═════ Stored data

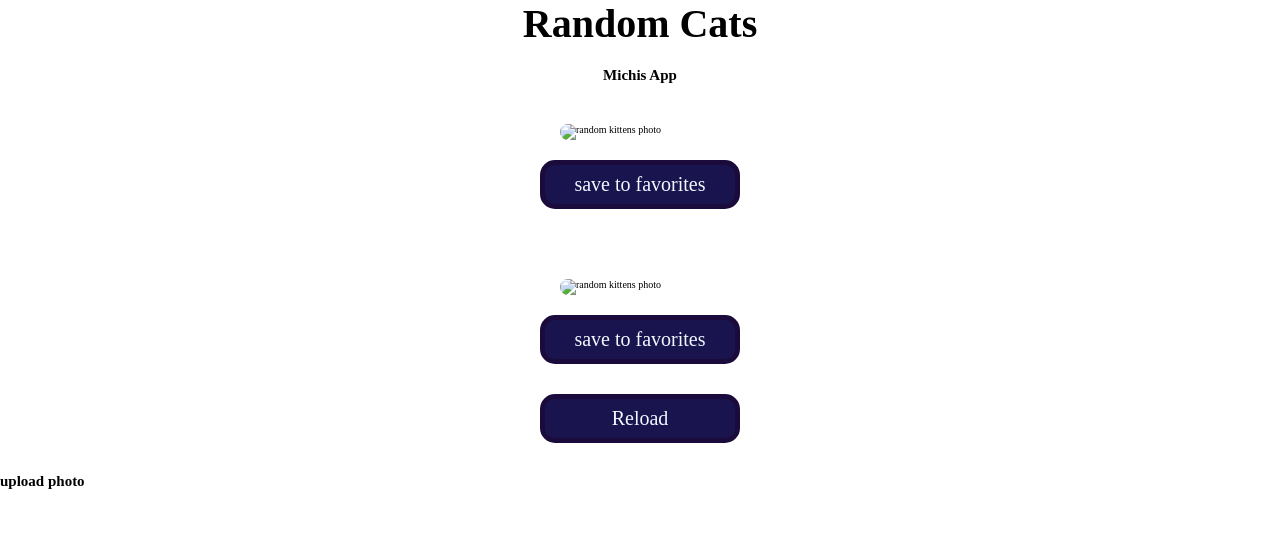
Repository: elto82/ConsumoAPIRESTjs
Page: index.html
The author's editor kept a copy of each file at every save. The page is drawn from the files as they stood at one save, then again after the next save.
The browser window is 1280 px wide. The pictures show the whole page.
The page's requests for data from a server got no answer.

Above is the page before, as saved 2022-07-03 20:21:12.

After the next save:
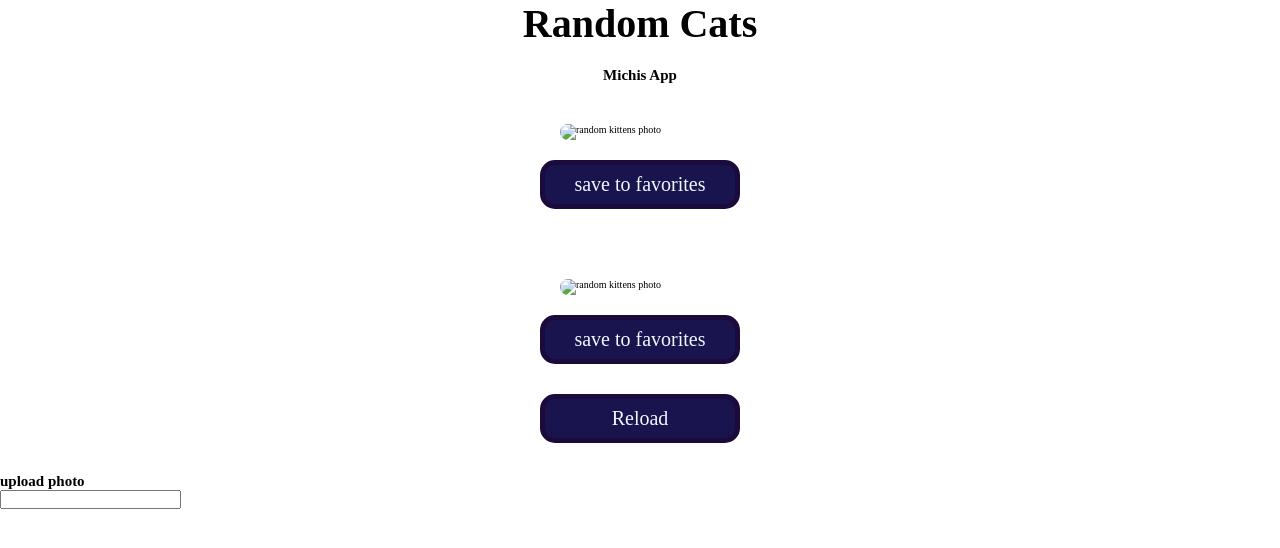
Saved 61 s later.
--- a/index.html
+++ b/index.html
@@ -41,6 +41,7 @@
   <section id="uploadingMichi">
     <h2>upload photo</h2>
     <form id="uploadingForm"></form>
+    <input id="file">
   </section>
   <script src="./main.js"></script>
 </body>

══════════

### The problem
An exact repetition of the listing is needed, with the pictures dropped.

### Result of this task
Repository: elto82/ConsumoAPIRESTjs
Page: index.html
The author's editor kept a copy of each file at every save. The page is drawn from the files as they stood at one save, then again after the next save.
The browser window is 1280 px wide. The pictures show the whole page.
The page's requests for data from a server got no answer.

Above is the page before, as saved 2022-07-03 20:21:12.

After the next save:
Saved 61 s later.
--- a/index.html
+++ b/index.html
@@ -41,6 +41,7 @@
   <section id="uploadingMichi">
     <h2>upload photo</h2>
     <form id="uploadingForm"></form>
+    <input id="file">
   </section>
   <script src="./main.js"></script>
 </body>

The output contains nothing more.